Zimbabwe that senior military leaders had urged the president

to step aside and noted that the military is not immune from

the economic melt down. Could they force him out? Zvogbo

responded that historically they have been bought off with

cars and farms. While the military has expressed concern

about the economic situation in Zimbabwe, they have not

opposed Mugabe. Mugabe at present can handle the military

but that could change and may be very different for his

successor.

 

5. (C) The Ambassador asked whether the December ZANU-PF

party conference was likely to provide clarification on

succession and when presidential elections will take place.

Zvogbo replied that clarity would alienate the faction not

anointed as successor. Therefore, it was in Mugabe,s

interest to delay decisions. Moreover, it,s still an

advantage for Mugabe to be politically indecisive. ZANU-PF

players try to curry favor with him while the president

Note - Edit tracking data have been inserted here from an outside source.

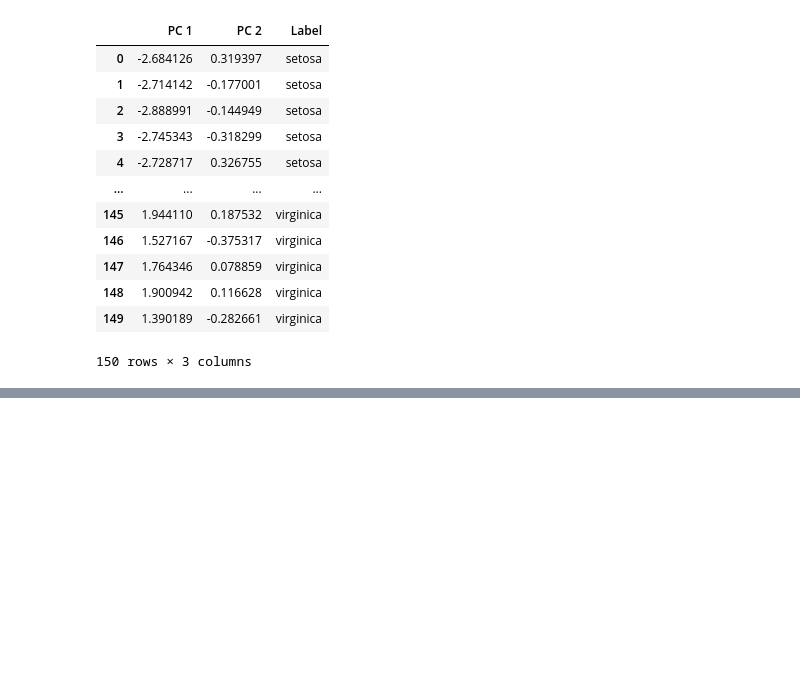
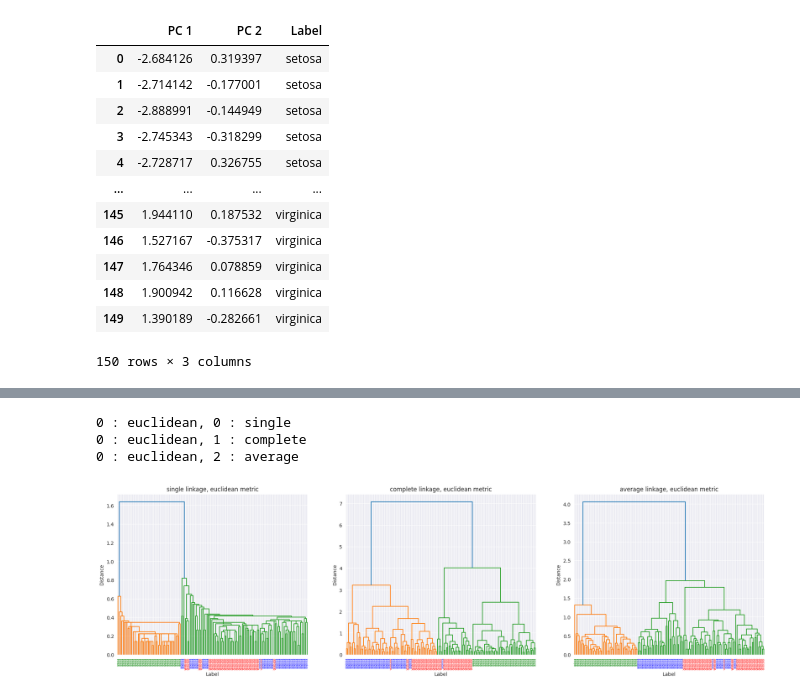
Before and after one commit to CDDLeiden/ULLA2023-Leiden, a Jupyter notebook: practicals/01_plotting_unsupervised/unsupervised.ipynb, the cells around one changed output, grey strips where cells are left out. Saved outputs shown, nothing was run; the diff lists cells and outputs as text; code cells hidden in the pictures; blank space fills up the shorter version.

```diff
--- a/practicals/01_plotting_unsupervised/unsupervised.ipynb
+++ b/practicals/01_plotting_unsupervised/unsupervised.ipynb
@@ -258,10 +247,12 @@ More distance metrics can be found in the [SciPy pdist](https://docs.scipy.org/d
 # %%
-# Code that creates a grid with different cluster metrics for each row, and different inter-cluster-distance methods
-# for each column
+from scipy.cluster.hierarchy import dendrogram, linkage
+
+# Code that creates a grid with different cluster metrics for each row,
+# and different inter-cluster-distance methods for each column in the resulting plot
 # You don't need to make any changes in this cell
-label_c = {'0': 'g', '1': 'r', '2': 'b'}
+label_c = {label : color  for label, color in zip(df_y.Label.unique(), ['g', 'r', 'b'])}
 
-def h_cluster(methods, metrics):
+def h_cluster(X, y, methods, metrics):
     n_row = len(metrics)
     n_col = len(methods)
     fig, axes = plt.subplots(n_row, n_col, figsize=(8*n_col, 6*n_row))
@@ -272,10 +263,11 @@ def h_cluster(methods, metrics):
             if metr is None:
                 metr = 'euclidean'
             print("{0} : {1}, {2} : {3}".format(r,metr, c, meth))
-            Z = linkage(X_transformed, method=meth, metric=metr)
+            Z = linkage(X, method=meth, metric=metr)
             dendrogram(Z, ax=ax, labels=y) # ax=axes[i,j],
             ax.set_title("{0} linkage, {1} metric".format(meth, metr))
             ax.set_ylabel('Distance')
+            ax.set_xlabel('Label')
 
     # Color all observations according to their labels
     for ax in axes.flat:
@@ -286,6 +278,11 @@ def h_cluster(methods, metrics):
 # %%
 # Make changes to the arrays below to perform different clusterings
 metrics = ['euclidean']
 methods = ['single', 'complete', 'average']
-h_cluster(methods, metrics)
+h_cluster(df_X, df_y.Label.to_numpy(), methods, metrics)
+# %% [output]
+0 : euclidean, 0 : single
+0 : euclidean, 1 : complete
+0 : euclidean, 2 : average
+[figure, added]
 # %% [markdown]
```
Also changed, not shown: parts of 21 cells of this notebook.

remains the ultimate power broker.

 

————————–

Parliamentary Independence

 

HARARE 00001375 002 OF 002

 

 

————————–

 

6. (C) The Ambassador asked about the recent activity of

Parliamentary Portfolio Committees in investigating actions

of government ministries and calling ministers to testify.

Zvobgo responded that the Young Turks were also growing

impatient with the executive holding all the reins of power.

Zvogbo said the parliamentarians want to exercise power and

improve governance.

 

7. (C) Zvogbo said the executive branch, embarrassed by

revelations of government misconduct, was beginning to push

back and that Parliamentary speaker John Nkomo is in a

&tricky8 position, on the one hand charged with presiding

over parliament, on the other expected to protect the

government. The Ambassador said that to his mind, this was a

positive development that perhaps indicated ZANU-PF has the

capacity for renovation. When change occurs, ZANU-PF

moderates can participate or even take the lead.

 

———————–

On the recent elections

———————–

 

8. (C) Commenting on the recent rural council elections,

Zvogbo said low turnout was the key factor in the result.

This was in large part due, he said, to the fact that people

are discouraged at the lack of change. He noted the apathy

among ZANU-PF voters in his home province of Masvingo. He

said there remains a huge pool of potential support for the

MDC, which could threaten ZANU-PF,s hold on power in a free

and fair election.

 

———————

The USG*Looking Ahead

———————

 

9. (C) Zvogbo asked the Ambassador what USG plans are for

engagement with the government. The Ambassador replied that

there is no basis for bridge building with the present

regime. We’re concentrating on what comes next. The recent

ABAZ conference is an example of an effort to talk

constructively about what can be done in the transitional

period and beyond to rebuild Zimbabwe. We want to talk with

people in the business community, in ZANU-PF, and throughout

Zimbabwe about the future and how the USG can play a

constructive role. Zvogbo welcomed the Ambassador’s

comments. He added that USG food aid and HIV/AIDS assistance

continues to demonstrate the good will of the U.S. toward

Zimbabwe and is appreciated by the people if not the

government.

 

——-

Comment

——-

 

10. (C) Zvogbo, the son and namesake of Mugabe’s late Vice

President and nemesis, provided an inside look at ZANU-PF

that confirms other reports of unrest within the ruling

party. It appears increasingly the case that if Mugabe

continues to delay the inevitable, he may spark open dissent

in his own party. The December conference, or rather its

aftermath, could be critical in that regard. If, as

expected, Mugabe once again puts off any discussion of the

succession, we could see a spike in internal opposition with

unpredictable consequences.

 

DELL

 

(29 VIEWS)

Don't be shellfish... Please SHARETweet about this on Twitter
Twitter
Share on Facebook
Facebook
Share on LinkedIn
Linkedin
Email this to someone
email
Print this page
Print

Like it? Share with your friends!

0
Charles Rukuni
The Insider is a political and business bulletin about Zimbabwe, edited by Charles Rukuni. Founded in 1990, it was a printed 12-page subscription only newsletter until 2003 when Zimbabwe's hyper-inflation made it impossible to continue printing.

0 Comments

Your email address will not be published. Required fields are marked *